What you should do: Wherever the string "styles" occurs in a line of these records, report that line.

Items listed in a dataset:
====
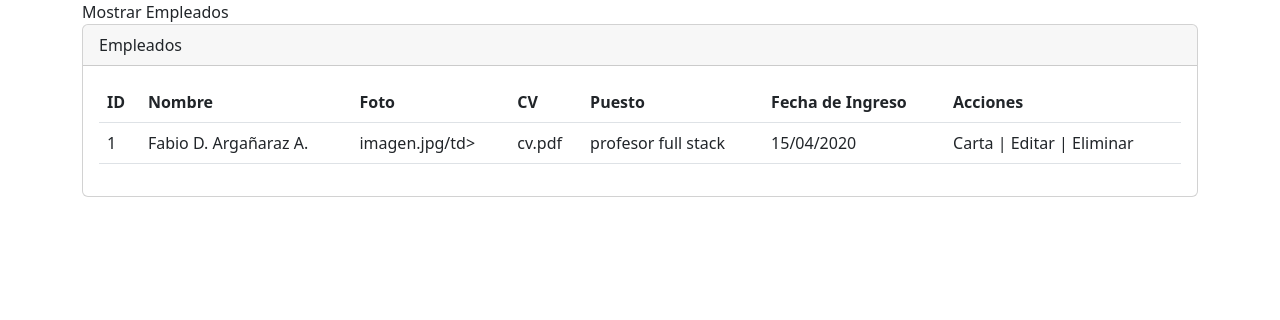
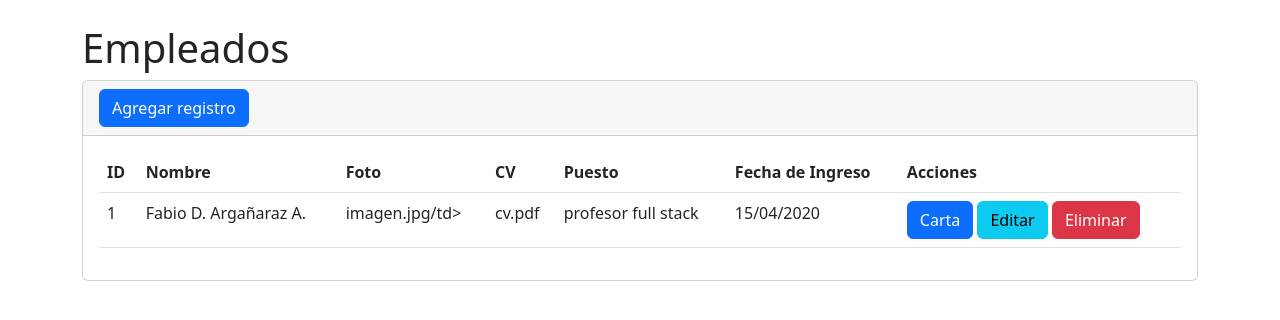
Before and after one commit to FabioDrizZt/CRUD-php, a PHP site: page /app/secciones/empleados in a window 1280 px wide. Shown: the part 56-376 px from the top of the page. Run offline with PHP 8.4, Linux system fonts and the light colour scheme.

Commit message:
Agregamos botones

```diff
--- a/secciones/empleados/index.php
+++ b/secciones/empleados/index.php
@@ -1,9 +1,8 @@
 <?php require_once("../../templates/header.php") ?>
-Mostrar Empleados
-
+<h1>Empleados</h1>
 <div class="card">
     <div class="card-header">
-        Empleados
+        <a name="" id="" class="btn btn-primary" href="./crear.php" role="button">Agregar registro</a>
     </div>
     <div class="card-body">
         <div class="table-responsive">
@@ -27,7 +26,11 @@ Mostrar Empleados
                         <td>cv.pdf</td>
                         <td>profesor full stack</td>
                         <td>15/04/2020</td>
-                        <td> Carta | Editar | Eliminar </td>
+                        <td>
+                            <a name="" id="" class="btn btn-primary" href="#" role="button">Carta</a>
+                            <a name="" id="" class="btn btn-info" href="#" role="button">Editar</a>
+                            <a name="" id="" class="btn btn-danger" href="#" role="button"> Eliminar </a>
+                        </td>
                     </tr>
 
                 </tbody>
--- a/templates/header.php
+++ b/templates/header.php
@@ -41,3 +41,4 @@ $url_base = "http://localhost/app/"
         </nav>
     </header>
     <main class="container">
+        <br>
```
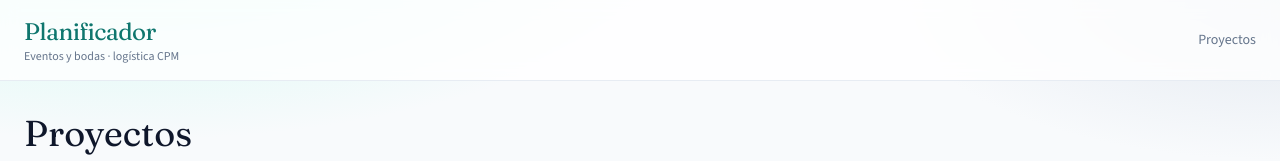
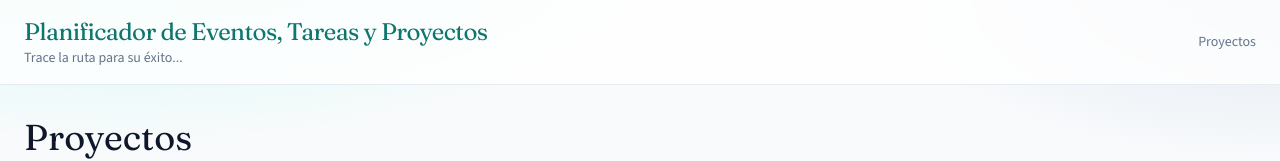
Before and after one commit to MiguelErnesto/planificador-eventos, a Next.js app: page /projects in a window 1280 px wide. Shown: the top 161 px of the page. Built offline with nearby package versions, Linux system fonts and the light colour scheme; no server answers; the database is empty.

Commit message:
feat(UI):Agregando subtitulo

```diff
--- a/app/layout.tsx
+++ b/app/layout.tsx
@@ -13,7 +13,7 @@ const display = Fraunces({
 });
 
 export const metadata: Metadata = {
-  title: "Planificador de Eventos y Bodas",
+  title: "Planificador de Eventos, Tareas y Proyectos",
   description:
     "Gestión logística con dependencias visuales y camino crítico (CPM)",
 };
@@ -33,9 +33,9 @@ export default function RootLayout({
                 className="text-xl tracking-tight text-accent-dark sm:text-2xl"
                 style={{ fontFamily: "var(--font-brand), serif" }}
               >
-                Planificador
+                Planificador de Eventos, Tareas y Proyectos
               </p>
-              <p className="text-xs text-muted">Eventos y bodas · logística CPM</p>
+              <p className="text-sm text-muted">Trace la ruta para su éxito...</p>
             </a>
             <nav className="flex gap-4 text-sm text-muted">
               <a href="/projects" className="hover:text-accent-dark">
```
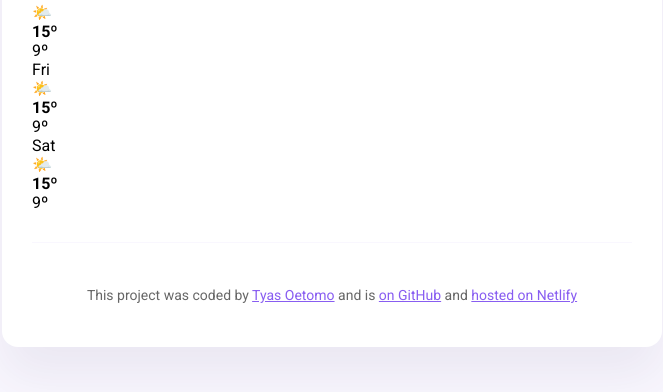
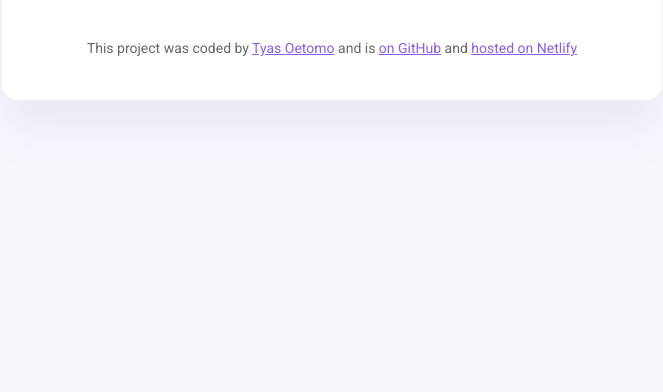
Before and after one commit to TyasOetomo/PlusFinalProject-Weather-Forecast, a website built with Parcel: page index.html in a window 1280 px wide. Shown: the part 432-824 px from the top of the page, without its empty margins (308-971 px from the left). After the commit the page ends 800 px from the top, so only its background shows below. Built offline with nearby package versions, Linux system fonts and the light colour scheme; no server answers.

Commit message:
Update styles.css

```diff
--- a/src/styles.css
+++ b/src/styles.css
@@ -2,9 +2,11 @@ body {
     background-color: #f9f7fe;
     font-family: "Roboto", sans-serif;
   }
+
   a {
     color: #885df1;
   }
+
   .weather-app {
     background: white;
     max-width: 600px;
@@ -13,10 +15,12 @@ body {
     border-radius: 16px;
     padding: 30px;
   }
+
   header {
     border-bottom: 1px solid #f9f7fe;
     padding: 0 0 30px 0;
   }
+
   .search-form-input {
     background-color: #f9f7fe;
     border: none;
@@ -25,6 +29,7 @@ body {
     font-size: 16px;
     padding: 15px 20px;
   }
+
   .search-form-button {
     background: #885df1;
     padding: 15px 30px;
@@ -34,27 +39,33 @@ body {
     border-radius: 6px;
     color: white;
   }
+
   main {
     padding: 30px 0;
   }
+
   .weather-app-data {
     display: flex;
     justify-content: space-between;
   }
+
   .weather-app-city {
     margin: 0;
     font-size: 38px;
     line-height: 48px;
   }
+
   .weather-app-details {
     font-size: 16px;
     color: rgba(39, 33, 66, 0.4);
     line-height: 24px;
     font-weight: 500;
   }
+
   .weather-app-details strong {
     color: #f65282;
   }
+
   .weather-app-temperature-container {
     display: flex;
   }
@@ -75,6 +86,37 @@ body {
     font-size: 28px;
   }
 
+  .weather-forecast {
+    display: flex;
+    justify-content: space-around;
+    margin-top: 30px;
+  }
+
+  .weather-forecast-date {
+    text-align: center;
+    color: rgba(39, 33, 66, 0.4);
+    font-size: 16px;
+    line-height: 20px;
+    margin-bottom: 10px;
+  }
+
+  .weather-forecast-icon {
+    font-size: 38px;
+    text-align: center;
+  }
+
+  .weather-forecast-temperatures {
+    text-align: center;
+    color: #f65282;
+    margin-top: 10px;
+    display: flex;
+    justify-content: center;
+  }
+
+  .weather-forecast-temperature {
+    padding: 0 10px;
+  }
+
   footer {
     border-top: 1px solid #f9f7fe;
     padding: 30px 0 0 0;
```
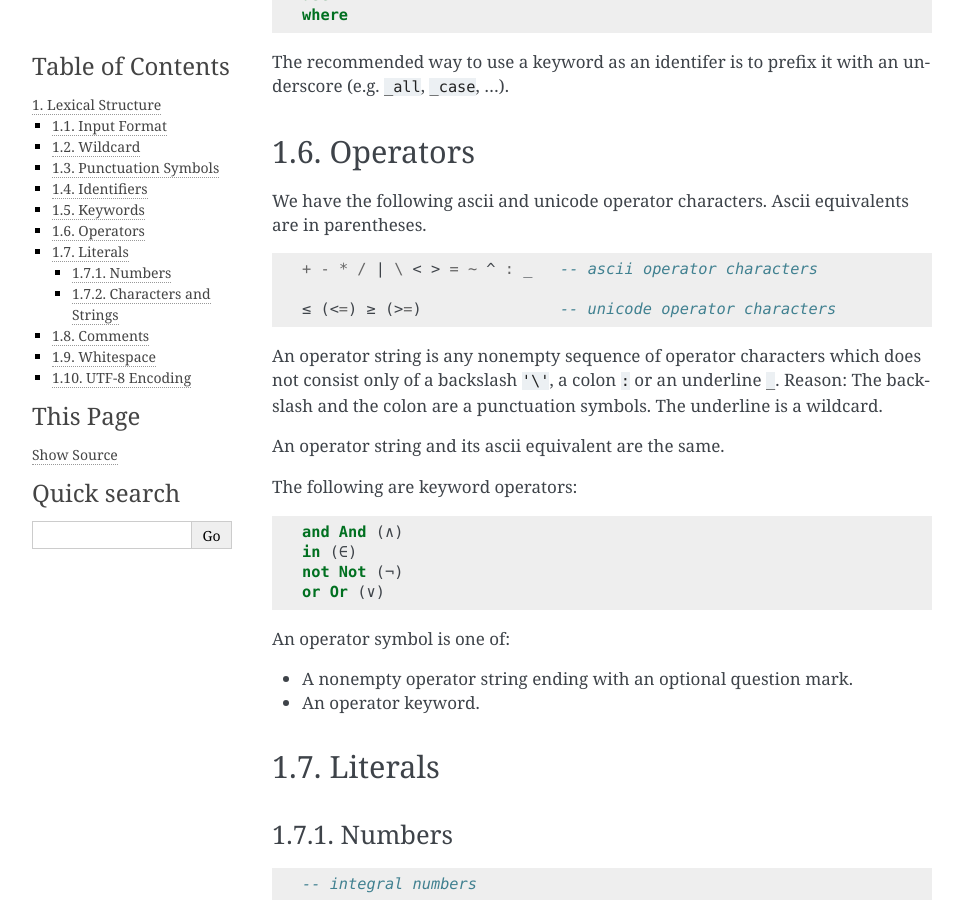
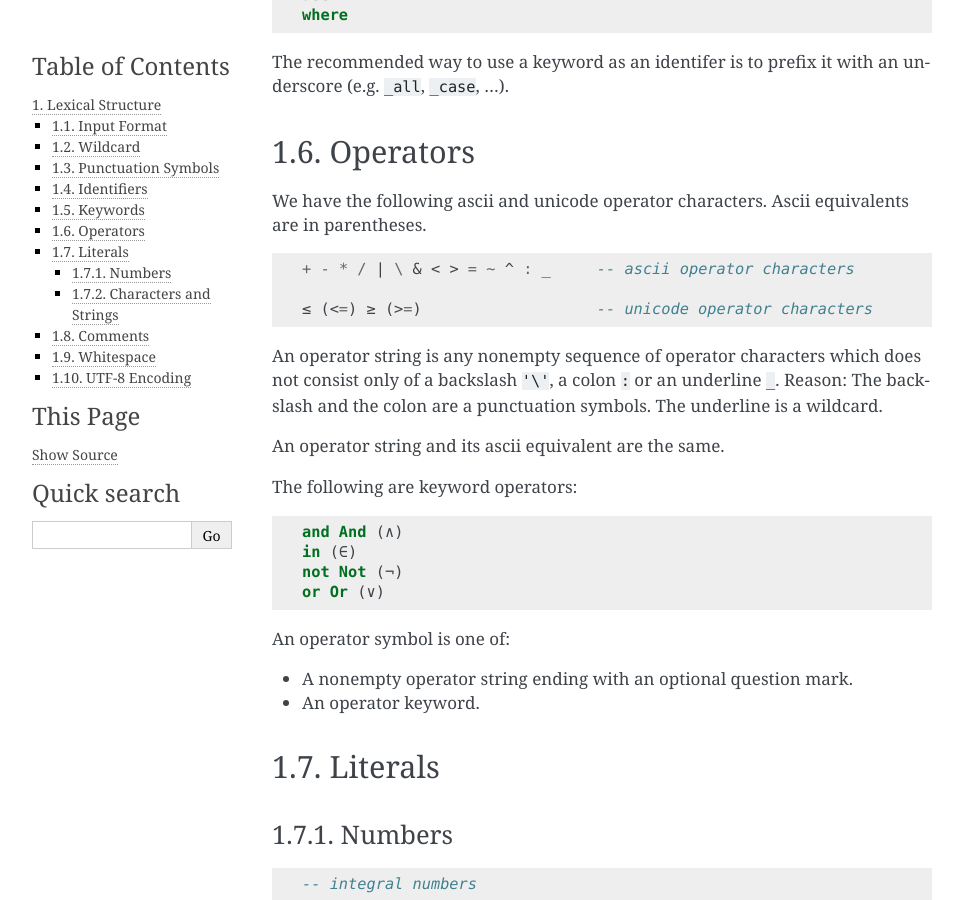
Before and after one commit to hbr/tex_alba_design, a Sphinx documentation site: the page built from sphinx/source/lexical/index.rst, in a window 1280 px wide and 900 px high, scrolled down 1777 px. Shown: the whole window, without its empty margins (148-1111 px from the left). Built offline with Sphinx 7.4.7, drawn with Linux system fonts in a browser that asks for light colours.

```diff
--- a/sphinx/source/lexical/index.rst
+++ b/sphinx/source/lexical/index.rst
@@ -119,9 +119,9 @@ are in parentheses.
 
 .. code-block::
 
-    + - * / | \ < > = ~ ^ : _   -- ascii operator characters
+    + - * / | \ & < > = ~ ^ : _     -- ascii operator characters
 
-    ≤ (<=) ≥ (>=)               -- unicode operator characters
+    ≤ (<=) ≥ (>=)                   -- unicode operator characters
 
 
 An operator string is any nonempty sequence of operator characters which does
```
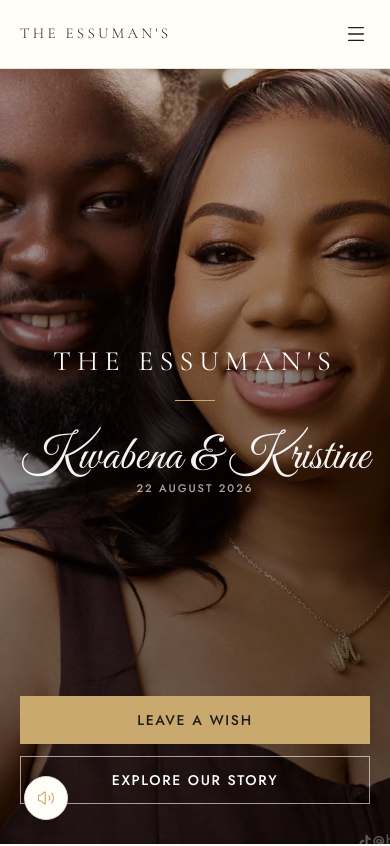
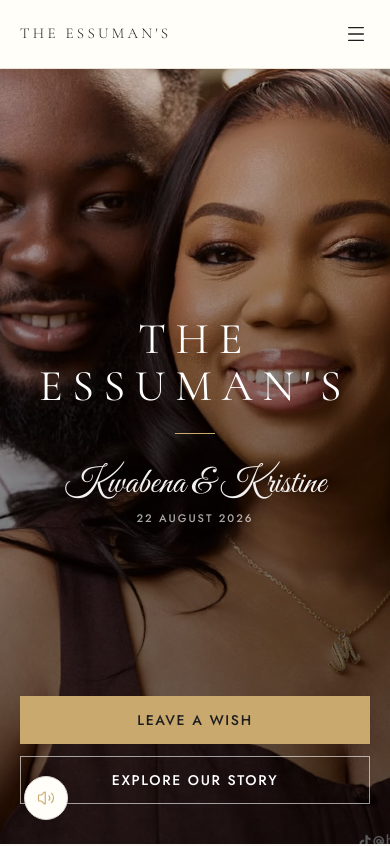
Before and after one commit to segunmultimedia/The-Essumans, a Next.js app: page / in a window 390 px wide. Shown: the top 846 px of the page. Built offline with nearby package versions, Linux system fonts and the light colour scheme.

Commit message:
Fine-tune hero typography and spacing

```diff
--- a/src/app/globals.css
+++ b/src/app/globals.css
@@ -110,7 +110,7 @@ h1, h2, h3, h4, h5, h6 {
 .text-hero {
   font-family: var(--font-serif);
   font-weight: 400;
-  font-size: clamp(1.75rem, 5vw, 3.5rem);  /* 28px → 56px */
+  font-size: clamp(2.75rem, 9vw, 5.5rem);  /* 44px → 88px */
   letter-spacing: 0.22em;
   line-height: 1.05;
 }
--- a/src/components/sections/Hero.tsx
+++ b/src/components/sections/Hero.tsx
@@ -62,8 +62,8 @@ export default function Hero() {
         {/* Couple names */}
         <motion.p
           {...fade(0.6)}
-          className="text-script text-white/95"
-          style={{ fontSize: "clamp(3rem, 6vw, 4.5rem)" }}
+          className="text-script text-white/95 whitespace-nowrap"
+          style={{ fontSize: "clamp(2.25rem, 8.5vw, 4.5rem)" }}
         >
           {heroContent.coupleNames}
         </motion.p>
@@ -71,7 +71,7 @@ export default function Hero() {
         {/* Wedding date */}
         <motion.p
           {...fade(0.72)}
-          className="text-eyebrow text-white/65 -mt-2"
+          className="text-eyebrow text-white/65 mt-1"
         >
           {heroContent.date}
         </motion.p>
```
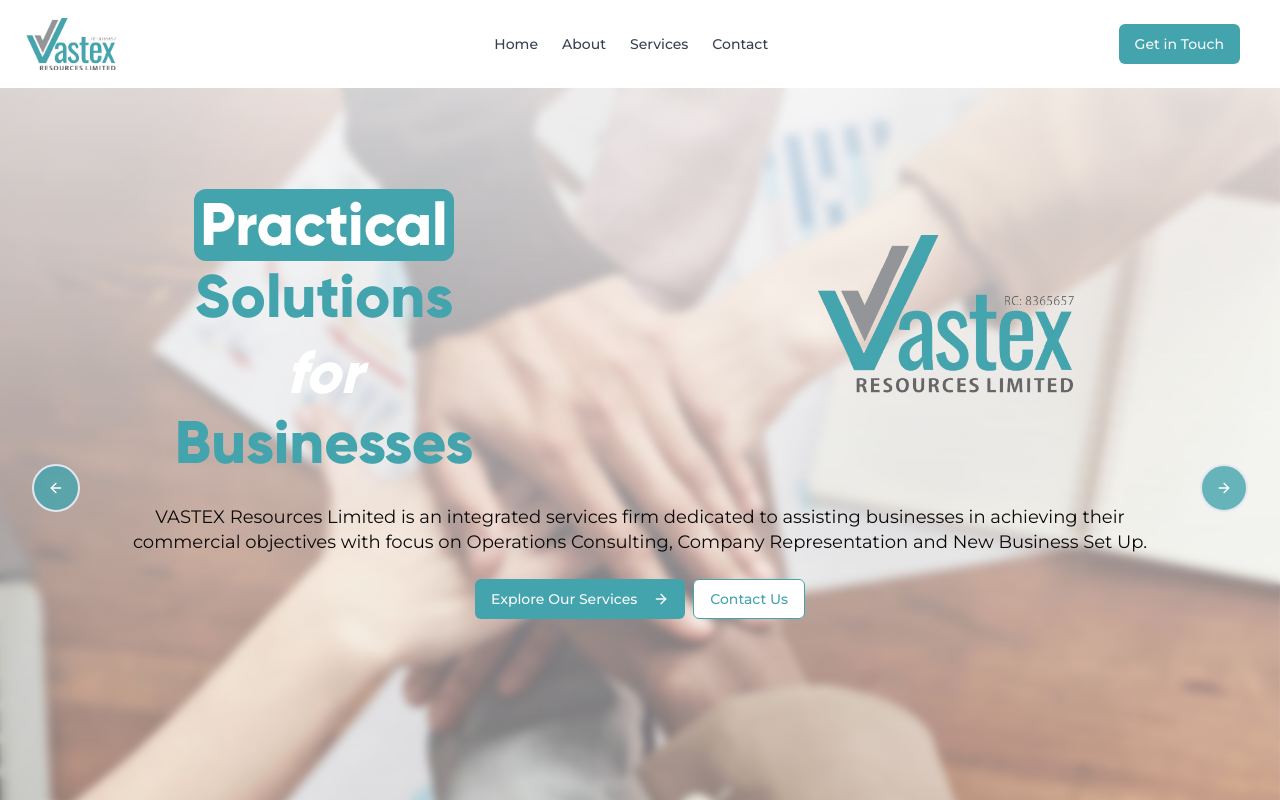
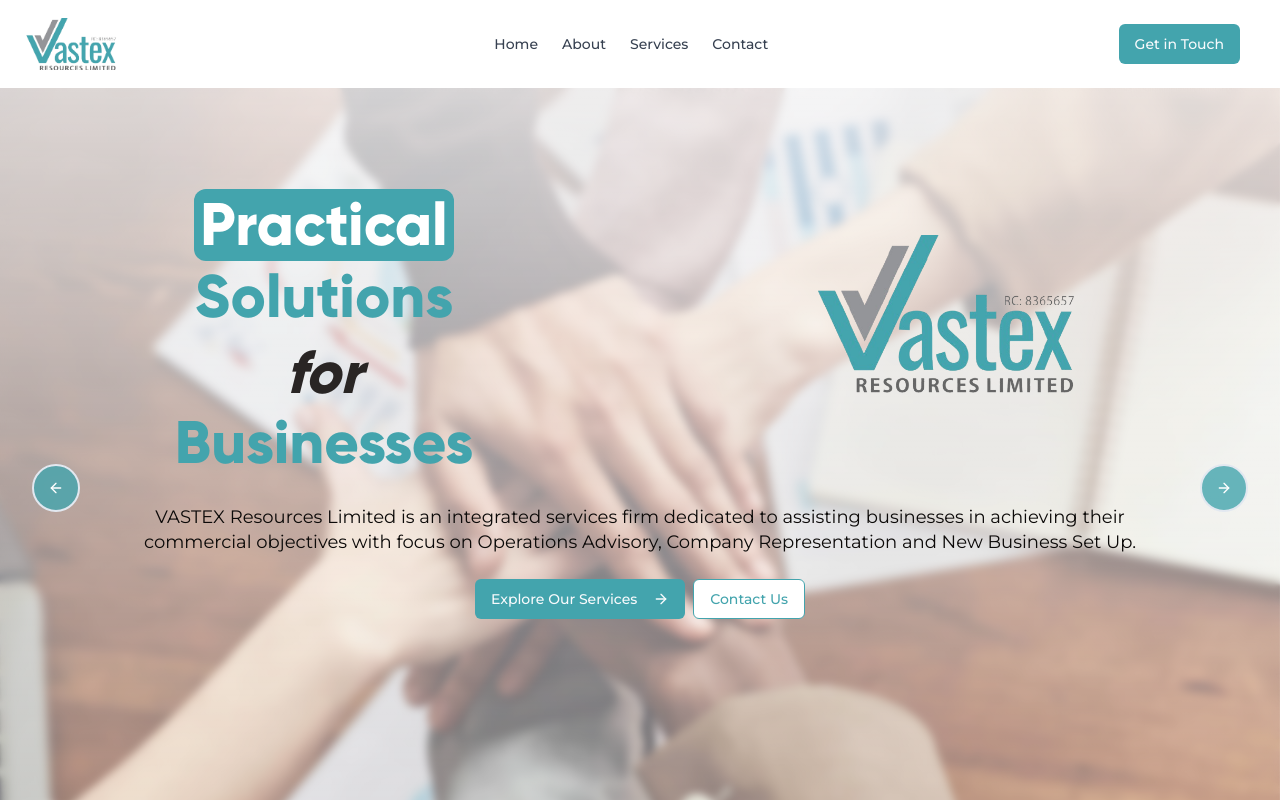
Before and after one commit to vCiKv/vastex, a Next.js app: page / in a window 1280 px wide. Shown: the top 800 px of the page. Built offline with nearby package versions, Linux system fonts and the light colour scheme.

Commit message:
msic: reduced padding between sections

```diff
--- a/app/about/page.tsx
+++ b/app/about/page.tsx
@@ -283,7 +283,7 @@
                     </p> */}
                   </div>
                   <p className="pb-24 pr-6">
-                    VASTEX Resources Limited is an integrated services firm dedicated to assisting businesses in achieving their commercial objectives with focus on Operations Consulting, Company Representation and New Business Set Up.
+                    VASTEX Resources Limited is an integrated services firm dedicated to assisting businesses in achieving their commercial objectives with focus on Operations Advisory, Company Representation and New Business Set Up.
                     Our services encompass New Product Development & Innovations, Supply chain management, Brand building and marketing strategies, Project Management, Route to market design and construction, Distribution management and Customer experience enhancement.
                     Our clients include Manufacturing companies, Marketing and Distribution Firms, Medium and Large Enterprises as well as new businesses, especially foreign companies looking to enter Nigerian Market. We aim to become a pivotal partner in their set up and set out journey.
                   </p>
--- a/app/contact/page.tsx
+++ b/app/contact/page.tsx
@@ -29,7 +29,7 @@
 }
 function OutroGrid() {
   return (
-    <div className="relative grid grid-cols-1 md:grid-cols-3 md:grid-rows-2 gap-4 p-4 min-h-[30vh] max-h-[60vh]">
+    <div className="relative grid grid-cols-1 md:grid-cols-3 md:grid-rows-2 gap-4 p-4 min-h-[30vh] max-h-[50vh]">
       <div className="md:block hidden rounded-xl relative col-span-1">
         <GridImage src="./logo.png" />
       </div>
@@ -134,7 +134,7 @@
           breadcrumb={["contact"]}
         />
         {/* Hero Section */}
-        <Section className="relative overflow-hidden bg-white py-20 md:py-28 min-h-[70vh]" containerClassName="py-0 md:py-0">
+        <Section className="relative overflow-hidden bg-white py-16 min-h-[20vh]" containerClassName="py-0 md:py-0">
           {/* Background blobs */}
           <Blob
             variant="blob2"
--- a/app/page.tsx
+++ b/app/page.tsx
@@ -41,7 +41,7 @@
                   Solutions
                 </span>
               </span>
-              <span className="block italic text-white font-light px-1.5">for</span>
+              <span className="block italic text-stone-800 font-light px-1.5">for</span>
               <span className="block">
                 Businesses
               </span>
@@ -56,7 +56,7 @@
       </div>
       <ScrollReveal delay={600} direction="up">
         <p className="leading-snug text-center py-4 md:w-4/5 px-1 mx-auto text-stone-950 rounded-xl">
-          VASTEX Resources Limited is an integrated services firm dedicated to assisting businesses in achieving their commercial objectives with focus on Operations Consulting, Company Representation and New Business Set Up.        </p>
+          VASTEX Resources Limited is an integrated services firm dedicated to assisting businesses in achieving their commercial objectives with focus on Operations Advisory, Company Representation and New Business Set Up.        </p>
       </ScrollReveal>
       <ScrollReveal delay={900} direction="up" className="relative pb-10 pt-2">
         <div className="flex flex-col gap-2 min-[400px]:flex-row items-center justify-center z-10 relative">
```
====
Your solution:
Update styles.css
--- a/src/styles.css
+++ b/src/styles.css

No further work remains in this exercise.